The Progressive Labor Party leadership has treated the Canadian Party of Labour in a factional and unprincipled manner. A member of PL’s national committee came tc Canada some time ago, Spring 1977, posing as a CAR spokesman. He attempted to win a leader of Toronto CAR to opposing Quebec’s right to self-determination. He did not make any effort to contact his comrades in CPL. Some brush this off with the idea that it was for “socialism” and therefore permissible. Unfortunately for that noble theory this comrade used red-baiting as a means of struggle against CPL.
Immediately following a PLP NC meeting in May of 1978, a member of the NC began to phone everyone he knew in CPL to tell them that the CPL leadership was cowardly and revisionist.

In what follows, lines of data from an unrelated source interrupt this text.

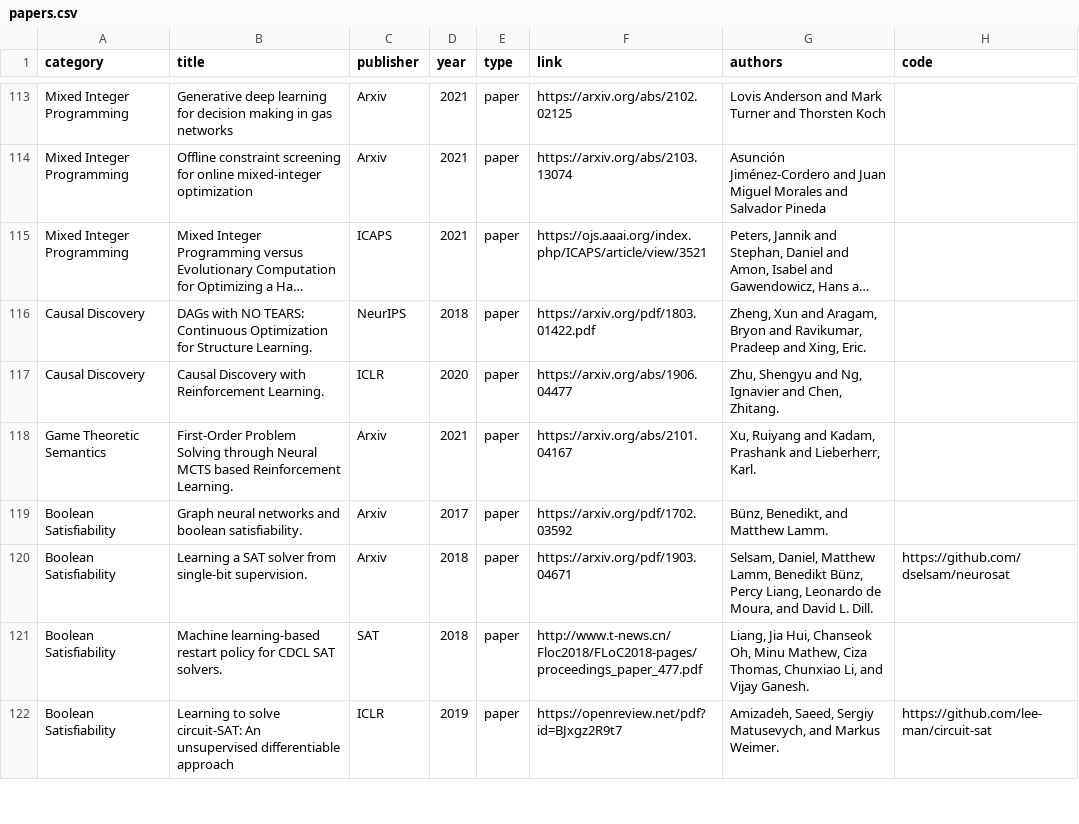
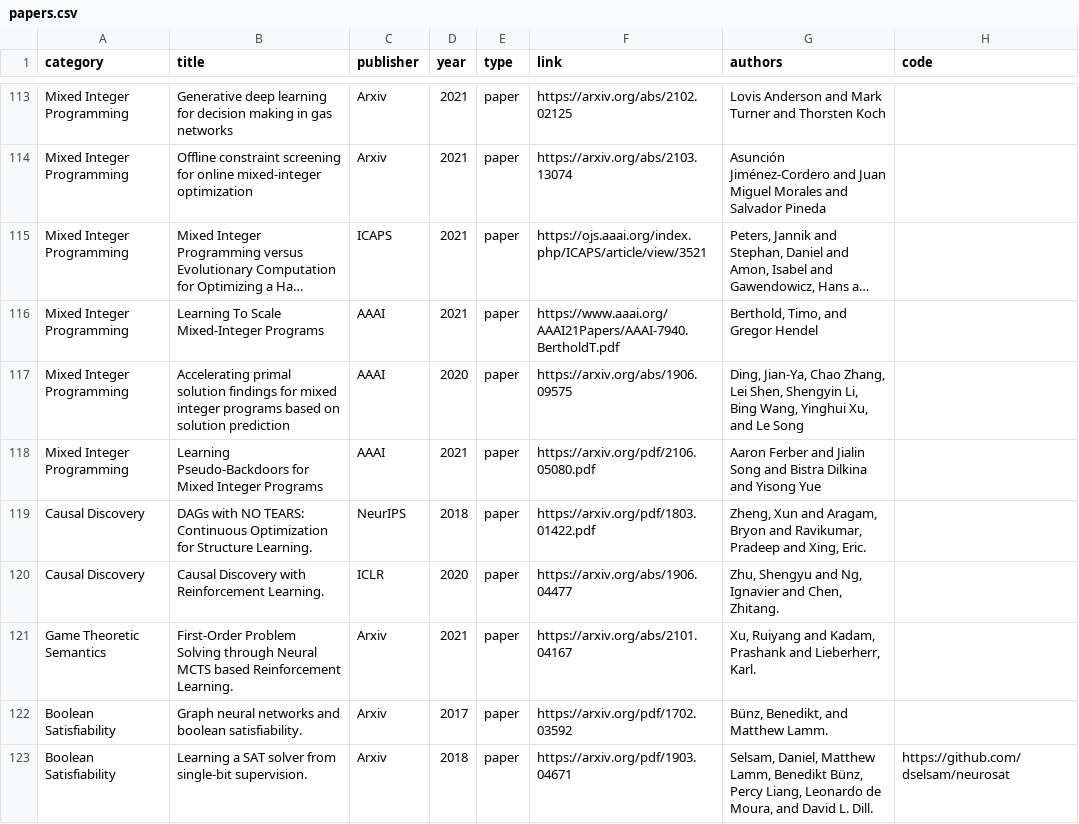
Before and after one commit to Thinklab-SJTU/awesome-ml4co, a CSV file: data/papers.csv, drawn as a sheet; only a part is shown, gaps mark what is left out; the shorter side is filled out with more unchanged rows; long unchanged cells end in …; the diff names each change by its address in the sheet, - before the commit and + after, or states it on an @@ line.

Commit message:
add three MIP papers to the list

```diff
--- a/data/papers.csv
+++ b/data/papers.csv
+row 116: Mixed Integer Programming | Learning To Scale Mixed-Integer Programs | AAAI | 2021 | paper | https://www.aaai.org/AAAI21Papers/AAAI-7940.BertholdT.pdf | Berthold, Timo, and Gregor Hendel
+row 117: Mixed Integer Programming | Accelerating primal solution findings for mixed integer programs based on solution prediction | AAAI | 2020 | paper | https://arxiv.org/abs/1906.09575 | Ding, Jian-Ya, Chao Zhang, Lei Shen, Shengyin Li, Bing Wang, Yinghui Xu, and Le Song
+row 118: Mixed Integer Programming | Learning Pseudo-Backdoors for Mixed Integer Programs | AAAI | 2021 | paper | https://arxiv.org/pdf/2106.05080.pdf | Aaron Ferber and Jialin Song and Bistra Dilkina and Yisong Yue
```
Also changed, not shown: 1 other file.
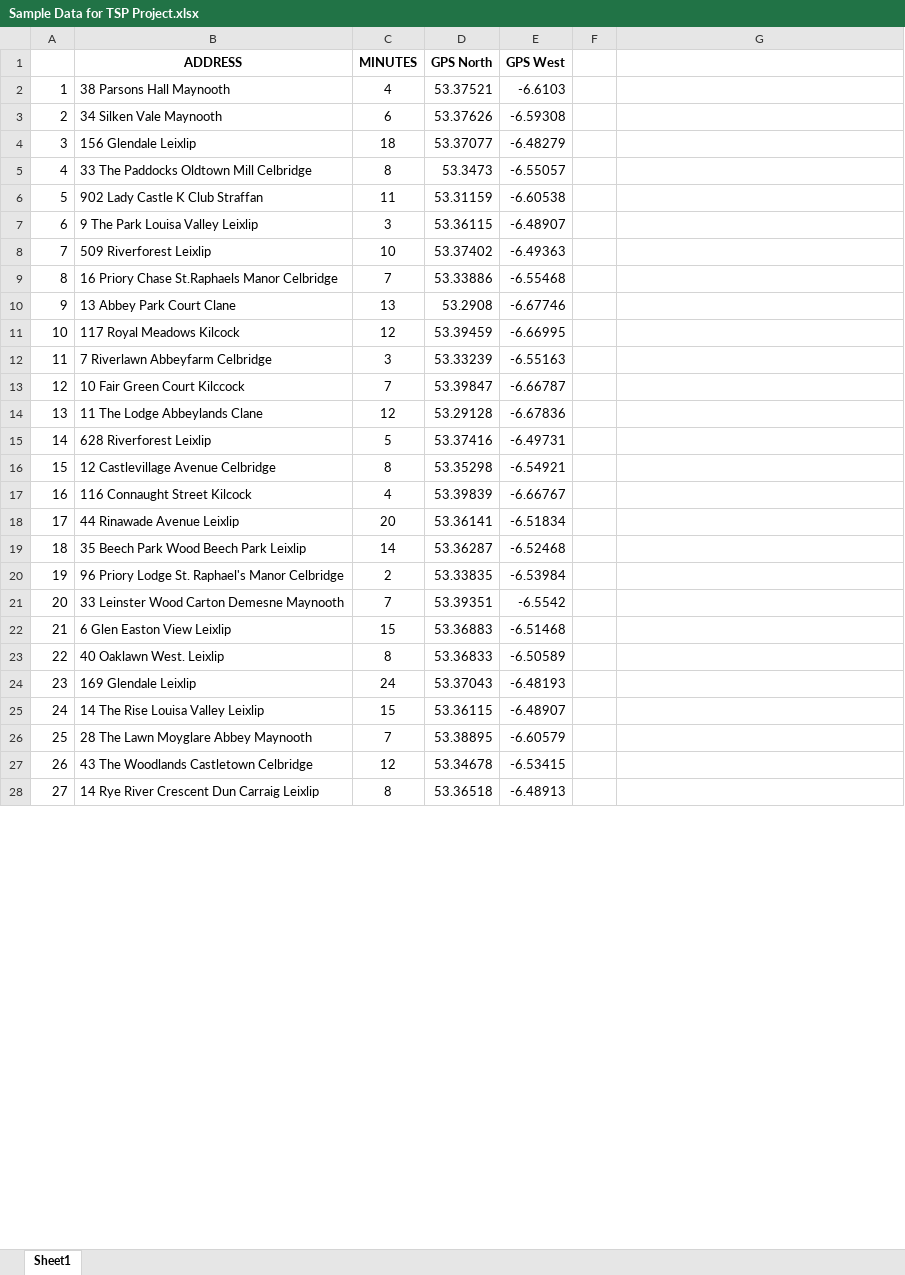
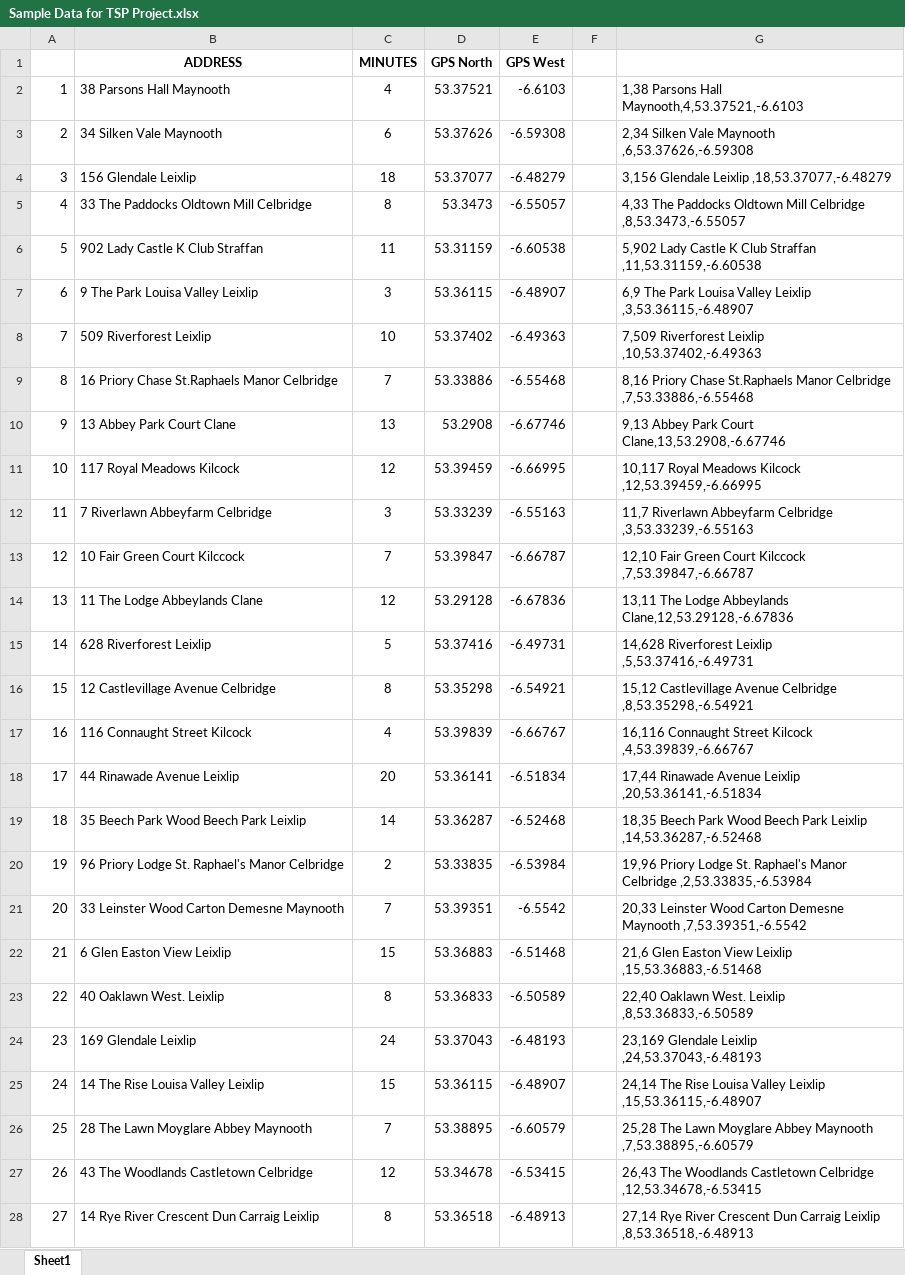
Before and after one commit to PetriJF/Simple-TSP-Delivery-Best-Route-FInder, an Excel workbook: Sample Data for TSP Project.xlsx, sheet Sheet1, drawn as a sheet; only a part is shown; values as stored, in another font and other column widths than the file's, no borders; the diff covers the shown part only; the diff names each change by its address in the sheet, - before the commit and + after, or states it on an @@ line.

Commit message:
Added another column that combines all the addresses in the correct format accepted by the program

```diff
--- a/Sample Data for TSP Project.xlsx (sheet Sheet1)
+++ b/Sample Data for TSP Project.xlsx (sheet Sheet1)
-G2: (empty)
+G2: 1,38 Parsons Hall Maynooth,4,53.37521,-6.6103
-G3: (empty)
+G3: 2,34 Silken Vale Maynooth ,6,53.37626,-6.59308
-G4: (empty)
+G4: 3,156 Glendale Leixlip ,18,53.37077,-6.48279
-G5: (empty)
+G5: 4,33 The Paddocks Oldtown Mill Celbridge ,8,53.3473,-6.55057
-G6: (empty)
+G6: 5,902 Lady Castle K Club Straffan ,11,53.31159,-6.60538
-G7: (empty)
+G7: 6,9 The Park Louisa Valley Leixlip ,3,53.36115,-6.48907
-G8: (empty)
+G8: 7,509 Riverforest Leixlip ,10,53.37402,-6.49363
-G9: (empty)
+G9: 8,16 Priory Chase St.Raphaels Manor Celbridge ,7,53.33886,-6.55468
-G10: (empty)
+G10: 9,13 Abbey Park Court Clane,13,53.2908,-6.67746
-G11: (empty)
+G11: 10,117 Royal Meadows Kilcock ,12,53.39459,-6.66995
-G12: (empty)
+G12: 11,7 Riverlawn Abbeyfarm Celbridge ,3,53.33239,-6.55163
-G13: (empty)
+G13: 12,10 Fair Green Court Kilccock ,7,53.39847,-6.66787
-G14: (empty)
+G14: 13,11 The Lodge Abbeylands Clane,12,53.29128,-6.67836
-G15: (empty)
+G15: 14,628 Riverforest Leixlip ,5,53.37416,-6.49731
-G16: (empty)
+G16: 15,12 Castlevillage Avenue Celbridge ,8,53.35298,-6.54921
-G17: (empty)
+G17: 16,116 Connaught Street Kilcock ,4,53.39839,-6.66767
-G18: (empty)
+G18: 17,44 Rinawade Avenue Leixlip ,20,53.36141,-6.51834
-G19: (empty)
+G19: 18,35 Beech Park Wood Beech Park Leixlip ,14,53.36287,-6.52468
-G20: (empty)
+G20: 19,96 Priory Lodge St. Raphael's Manor Celbridge ,2,53.33835,-6.53984
-G21: (empty)
+G21: 20,33 Leinster Wood Carton Demesne Maynooth ,7,53.39351,-6.5542
-G22: (empty)
+G22: 21,6 Glen Easton View Leixlip ,15,53.36883,-6.51468
-G23: (empty)
+G23: 22,40 Oaklawn West. Leixlip ,8,53.36833,-6.50589
-G24: (empty)
+G24: 23,169 Glendale Leixlip ,24,53.37043,-6.48193
-G25: (empty)
+G25: 24,14 The Rise Louisa Valley Leixlip ,15,53.36115,-6.48907
-G26: (empty)
+G26: 25,28 The Lawn Moyglare Abbey Maynooth ,7,53.38895,-6.60579
-G27: (empty)
+G27: 26,43 The Woodlands Castletown Celbridge ,12,53.34678,-6.53415
-G28: (empty)
+G28: 27,14 Rye River Crescent Dun Carraig Leixlip ,8,53.36518,-6.48913
```
Also changed, not shown: 42 added rows and 13 edited cells elsewhere in this sheet.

He followed up his calls with letters to the same effect.
This factionalism is poo-pooed by PL’s leadership as fighting for socialism.
At one point PL solicited materials from our cadre for their pre-convention bulletins. But when one of our own members sent in an article the editor of the internal went to pains to make a joke out of the comrade’s initials. No one would write after that, of course.
In the matter of the public debate, PLP asked for an exchange over Quebec and the national question and then opened their differences in Challenge by saying CPL had deliberately misled them and expressing dismay. This despite the fact they told our leadership that they disagreed with our views strongly and for a very long time.
Our Party chairman was invited to New York in May for friendly talks and then the PL leadership circulated highly detailed and carefully edited notes on his remarks. He was not told his views were going to be represented this way or given a chance to comment on them before they were used to misrepresent his opinions.
In short, there was insufficient goodwill and comradeship to permit our cadre to participate in the convention. Some sign of self-criticism from PLP might have changed our view, but there was nary a sound from the PLP dirty tricks department.